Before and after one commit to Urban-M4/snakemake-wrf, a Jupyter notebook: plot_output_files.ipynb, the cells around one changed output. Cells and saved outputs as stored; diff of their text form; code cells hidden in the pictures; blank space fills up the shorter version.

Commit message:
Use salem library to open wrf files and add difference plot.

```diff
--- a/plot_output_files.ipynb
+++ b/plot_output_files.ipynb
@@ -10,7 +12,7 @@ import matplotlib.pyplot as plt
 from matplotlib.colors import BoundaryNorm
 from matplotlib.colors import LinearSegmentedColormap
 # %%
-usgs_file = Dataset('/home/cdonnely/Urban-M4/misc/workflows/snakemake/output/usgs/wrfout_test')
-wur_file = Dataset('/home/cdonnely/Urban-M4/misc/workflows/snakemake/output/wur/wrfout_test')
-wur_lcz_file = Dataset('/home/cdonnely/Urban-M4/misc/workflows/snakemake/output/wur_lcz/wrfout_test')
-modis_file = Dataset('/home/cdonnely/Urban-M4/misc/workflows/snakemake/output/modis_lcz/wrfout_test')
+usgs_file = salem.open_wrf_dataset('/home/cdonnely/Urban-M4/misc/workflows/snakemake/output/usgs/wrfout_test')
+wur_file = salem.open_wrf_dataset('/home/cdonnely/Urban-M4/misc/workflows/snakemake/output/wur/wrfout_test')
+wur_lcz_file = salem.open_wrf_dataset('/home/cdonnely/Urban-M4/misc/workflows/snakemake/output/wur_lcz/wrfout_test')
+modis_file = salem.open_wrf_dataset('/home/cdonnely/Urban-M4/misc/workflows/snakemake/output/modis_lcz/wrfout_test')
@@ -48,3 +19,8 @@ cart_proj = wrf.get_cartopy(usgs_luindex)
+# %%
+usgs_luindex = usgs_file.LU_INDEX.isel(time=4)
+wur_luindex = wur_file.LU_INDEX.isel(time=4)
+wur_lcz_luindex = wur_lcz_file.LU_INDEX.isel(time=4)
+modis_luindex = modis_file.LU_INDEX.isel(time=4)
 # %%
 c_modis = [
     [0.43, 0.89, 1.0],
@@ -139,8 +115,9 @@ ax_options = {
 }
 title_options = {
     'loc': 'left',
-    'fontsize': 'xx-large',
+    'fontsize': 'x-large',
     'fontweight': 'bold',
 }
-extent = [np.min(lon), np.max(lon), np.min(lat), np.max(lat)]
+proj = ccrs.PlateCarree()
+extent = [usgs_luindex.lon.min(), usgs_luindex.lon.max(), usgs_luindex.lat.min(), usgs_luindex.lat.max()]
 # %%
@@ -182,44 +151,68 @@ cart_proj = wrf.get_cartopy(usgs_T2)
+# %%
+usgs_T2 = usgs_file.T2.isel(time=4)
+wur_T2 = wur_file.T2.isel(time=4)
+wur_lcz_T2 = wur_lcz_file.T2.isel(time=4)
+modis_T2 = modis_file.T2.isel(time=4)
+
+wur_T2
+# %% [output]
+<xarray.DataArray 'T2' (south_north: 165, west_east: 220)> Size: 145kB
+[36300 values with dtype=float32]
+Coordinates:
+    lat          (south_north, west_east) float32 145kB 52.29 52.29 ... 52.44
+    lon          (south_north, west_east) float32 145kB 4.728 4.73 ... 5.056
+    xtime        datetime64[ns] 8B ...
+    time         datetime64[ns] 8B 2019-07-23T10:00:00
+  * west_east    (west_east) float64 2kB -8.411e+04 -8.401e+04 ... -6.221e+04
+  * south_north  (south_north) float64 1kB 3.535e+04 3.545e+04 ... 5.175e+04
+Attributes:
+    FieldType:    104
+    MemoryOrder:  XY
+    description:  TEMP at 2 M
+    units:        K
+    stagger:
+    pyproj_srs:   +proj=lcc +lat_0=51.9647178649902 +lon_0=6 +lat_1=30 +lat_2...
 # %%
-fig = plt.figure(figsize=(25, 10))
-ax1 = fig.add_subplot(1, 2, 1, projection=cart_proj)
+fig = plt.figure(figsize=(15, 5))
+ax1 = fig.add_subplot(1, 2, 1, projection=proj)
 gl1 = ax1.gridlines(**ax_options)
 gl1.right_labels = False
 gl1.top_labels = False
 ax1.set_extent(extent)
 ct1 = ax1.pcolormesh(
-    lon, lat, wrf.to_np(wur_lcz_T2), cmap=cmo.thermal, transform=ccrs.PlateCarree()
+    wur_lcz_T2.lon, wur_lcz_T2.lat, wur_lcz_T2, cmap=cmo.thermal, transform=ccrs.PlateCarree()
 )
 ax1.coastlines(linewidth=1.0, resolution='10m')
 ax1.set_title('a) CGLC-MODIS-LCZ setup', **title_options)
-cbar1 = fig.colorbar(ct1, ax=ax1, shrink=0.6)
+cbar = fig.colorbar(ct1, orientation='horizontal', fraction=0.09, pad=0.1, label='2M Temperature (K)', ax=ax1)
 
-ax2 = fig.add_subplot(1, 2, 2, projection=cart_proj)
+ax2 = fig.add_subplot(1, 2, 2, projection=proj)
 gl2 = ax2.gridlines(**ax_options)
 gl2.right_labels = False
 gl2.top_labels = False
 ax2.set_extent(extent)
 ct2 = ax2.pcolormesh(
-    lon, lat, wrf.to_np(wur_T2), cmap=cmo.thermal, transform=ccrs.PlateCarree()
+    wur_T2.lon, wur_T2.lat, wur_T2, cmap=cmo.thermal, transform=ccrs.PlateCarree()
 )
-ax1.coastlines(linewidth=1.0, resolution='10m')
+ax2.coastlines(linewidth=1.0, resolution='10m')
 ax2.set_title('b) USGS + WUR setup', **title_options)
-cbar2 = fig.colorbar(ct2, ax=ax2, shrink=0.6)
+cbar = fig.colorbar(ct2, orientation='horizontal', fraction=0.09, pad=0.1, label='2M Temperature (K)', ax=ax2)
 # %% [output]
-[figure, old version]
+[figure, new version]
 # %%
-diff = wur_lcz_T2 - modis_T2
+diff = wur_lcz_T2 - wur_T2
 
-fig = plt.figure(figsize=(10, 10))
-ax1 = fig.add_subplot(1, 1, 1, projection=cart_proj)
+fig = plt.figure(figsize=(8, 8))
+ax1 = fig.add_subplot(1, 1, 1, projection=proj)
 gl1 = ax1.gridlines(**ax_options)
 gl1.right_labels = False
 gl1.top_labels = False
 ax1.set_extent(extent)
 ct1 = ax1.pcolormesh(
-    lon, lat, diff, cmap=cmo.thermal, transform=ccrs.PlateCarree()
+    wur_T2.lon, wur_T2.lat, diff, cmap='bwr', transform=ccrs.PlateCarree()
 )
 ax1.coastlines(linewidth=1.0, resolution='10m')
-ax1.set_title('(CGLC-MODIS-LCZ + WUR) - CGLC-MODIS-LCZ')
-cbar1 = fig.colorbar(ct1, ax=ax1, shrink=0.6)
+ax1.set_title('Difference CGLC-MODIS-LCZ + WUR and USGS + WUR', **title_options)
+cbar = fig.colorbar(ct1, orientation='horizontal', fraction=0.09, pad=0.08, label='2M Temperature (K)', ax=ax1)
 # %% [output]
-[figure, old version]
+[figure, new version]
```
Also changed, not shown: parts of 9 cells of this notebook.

PROMPT: In your answer, print every entry exactly as it appears.

TASK RESPONSE:
Before and after one commit to Urban-M4/snakemake-wrf, a Jupyter notebook: plot_output_files.ipynb, the cells around one changed output. Cells and saved outputs as stored; diff of their text form; code cells hidden in the pictures; blank space fills up the shorter version.

Commit message:
Use salem library to open wrf files and add difference plot.

```diff
--- a/plot_output_files.ipynb
+++ b/plot_output_files.ipynb
@@ -10,7 +12,7 @@ import matplotlib.pyplot as plt
 from matplotlib.colors import BoundaryNorm
 from matplotlib.colors import LinearSegmentedColormap
 # %%
-usgs_file = Dataset('/home/cdonnely/Urban-M4/misc/workflows/snakemake/output/usgs/wrfout_test')
-wur_file = Dataset('/home/cdonnely/Urban-M4/misc/workflows/snakemake/output/wur/wrfout_test')
-wur_lcz_file = Dataset('/home/cdonnely/Urban-M4/misc/workflows/snakemake/output/wur_lcz/wrfout_test')
-modis_file = Dataset('/home/cdonnely/Urban-M4/misc/workflows/snakemake/output/modis_lcz/wrfout_test')
+usgs_file = salem.open_wrf_dataset('/home/cdonnely/Urban-M4/misc/workflows/snakemake/output/usgs/wrfout_test')
+wur_file = salem.open_wrf_dataset('/home/cdonnely/Urban-M4/misc/workflows/snakemake/output/wur/wrfout_test')
+wur_lcz_file = salem.open_wrf_dataset('/home/cdonnely/Urban-M4/misc/workflows/snakemake/output/wur_lcz/wrfout_test')
+modis_file = salem.open_wrf_dataset('/home/cdonnely/Urban-M4/misc/workflows/snakemake/output/modis_lcz/wrfout_test')
@@ -48,3 +19,8 @@ cart_proj = wrf.get_cartopy(usgs_luindex)
+# %%
+usgs_luindex = usgs_file.LU_INDEX.isel(time=4)
+wur_luindex = wur_file.LU_INDEX.isel(time=4)
+wur_lcz_luindex = wur_lcz_file.LU_INDEX.isel(time=4)
+modis_luindex = modis_file.LU_INDEX.isel(time=4)
 # %%
 c_modis = [
     [0.43, 0.89, 1.0],
@@ -139,8 +115,9 @@ ax_options = {
 }
 title_options = {
     'loc': 'left',
-    'fontsize': 'xx-large',
+    'fontsize': 'x-large',
     'fontweight': 'bold',
 }
-extent = [np.min(lon), np.max(lon), np.min(lat), np.max(lat)]
+proj = ccrs.PlateCarree()
+extent = [usgs_luindex.lon.min(), usgs_luindex.lon.max(), usgs_luindex.lat.min(), usgs_luindex.lat.max()]
 # %%
@@ -182,44 +151,68 @@ cart_proj = wrf.get_cartopy(usgs_T2)
+# %%
+usgs_T2 = usgs_file.T2.isel(time=4)
+wur_T2 = wur_file.T2.isel(time=4)
+wur_lcz_T2 = wur_lcz_file.T2.isel(time=4)
+modis_T2 = modis_file.T2.isel(time=4)
+
+wur_T2
+# %% [output]
+<xarray.DataArray 'T2' (south_north: 165, west_east: 220)> Size: 145kB
+[36300 values with dtype=float32]
+Coordinates:
+    lat          (south_north, west_east) float32 145kB 52.29 52.29 ... 52.44
+    lon          (south_north, west_east) float32 145kB 4.728 4.73 ... 5.056
+    xtime        datetime64[ns] 8B ...
+    time         datetime64[ns] 8B 2019-07-23T10:00:00
+  * west_east    (west_east) float64 2kB -8.411e+04 -8.401e+04 ... -6.221e+04
+  * south_north  (south_north) float64 1kB 3.535e+04 3.545e+04 ... 5.175e+04
+Attributes:
+    FieldType:    104
+    MemoryOrder:  XY
+    description:  TEMP at 2 M
+    units:        K
+    stagger:
+    pyproj_srs:   +proj=lcc +lat_0=51.9647178649902 +lon_0=6 +lat_1=30 +lat_2...
 # %%
-fig = plt.figure(figsize=(25, 10))
-ax1 = fig.add_subplot(1, 2, 1, projection=cart_proj)
+fig = plt.figure(figsize=(15, 5))
+ax1 = fig.add_subplot(1, 2, 1, projection=proj)
 gl1 = ax1.gridlines(**ax_options)
 gl1.right_labels = False
 gl1.top_labels = False
 ax1.set_extent(extent)
 ct1 = ax1.pcolormesh(
-    lon, lat, wrf.to_np(wur_lcz_T2), cmap=cmo.thermal, transform=ccrs.PlateCarree()
+    wur_lcz_T2.lon, wur_lcz_T2.lat, wur_lcz_T2, cmap=cmo.thermal, transform=ccrs.PlateCarree()
 )
 ax1.coastlines(linewidth=1.0, resolution='10m')
 ax1.set_title('a) CGLC-MODIS-LCZ setup', **title_options)
-cbar1 = fig.colorbar(ct1, ax=ax1, shrink=0.6)
+cbar = fig.colorbar(ct1, orientation='horizontal', fraction=0.09, pad=0.1, label='2M Temperature (K)', ax=ax1)
 
-ax2 = fig.add_subplot(1, 2, 2, projection=cart_proj)
+ax2 = fig.add_subplot(1, 2, 2, projection=proj)
 gl2 = ax2.gridlines(**ax_options)
 gl2.right_labels = False
 gl2.top_labels = False
 ax2.set_extent(extent)
 ct2 = ax2.pcolormesh(
-    lon, lat, wrf.to_np(wur_T2), cmap=cmo.thermal, transform=ccrs.PlateCarree()
+    wur_T2.lon, wur_T2.lat, wur_T2, cmap=cmo.thermal, transform=ccrs.PlateCarree()
 )
-ax1.coastlines(linewidth=1.0, resolution='10m')
+ax2.coastlines(linewidth=1.0, resolution='10m')
 ax2.set_title('b) USGS + WUR setup', **title_options)
-cbar2 = fig.colorbar(ct2, ax=ax2, shrink=0.6)
+cbar = fig.colorbar(ct2, orientation='horizontal', fraction=0.09, pad=0.1, label='2M Temperature (K)', ax=ax2)
 # %% [output]
-[figure, old version]
+[figure, new version]
 # %%
-diff = wur_lcz_T2 - modis_T2
+diff = wur_lcz_T2 - wur_T2
 
-fig = plt.figure(figsize=(10, 10))
-ax1 = fig.add_subplot(1, 1, 1, projection=cart_proj)
+fig = plt.figure(figsize=(8, 8))
+ax1 = fig.add_subplot(1, 1, 1, projection=proj)
 gl1 = ax1.gridlines(**ax_options)
 gl1.right_labels = False
 gl1.top_labels = False
 ax1.set_extent(extent)
 ct1 = ax1.pcolormesh(
-    lon, lat, diff, cmap=cmo.thermal, transform=ccrs.PlateCarree()
+    wur_T2.lon, wur_T2.lat, diff, cmap='bwr', transform=ccrs.PlateCarree()
 )
 ax1.coastlines(linewidth=1.0, resolution='10m')
-ax1.set_title('(CGLC-MODIS-LCZ + WUR) - CGLC-MODIS-LCZ')
-cbar1 = fig.colorbar(ct1, ax=ax1, shrink=0.6)
+ax1.set_title('Difference CGLC-MODIS-LCZ + WUR and USGS + WUR', **title_options)
+cbar = fig.colorbar(ct1, orientation='horizontal', fraction=0.09, pad=0.08, label='2M Temperature (K)', ax=ax1)
 # %% [output]
-[figure, old version]
+[figure, new version]
```
Also changed, not shown: parts of 9 cells of this notebook.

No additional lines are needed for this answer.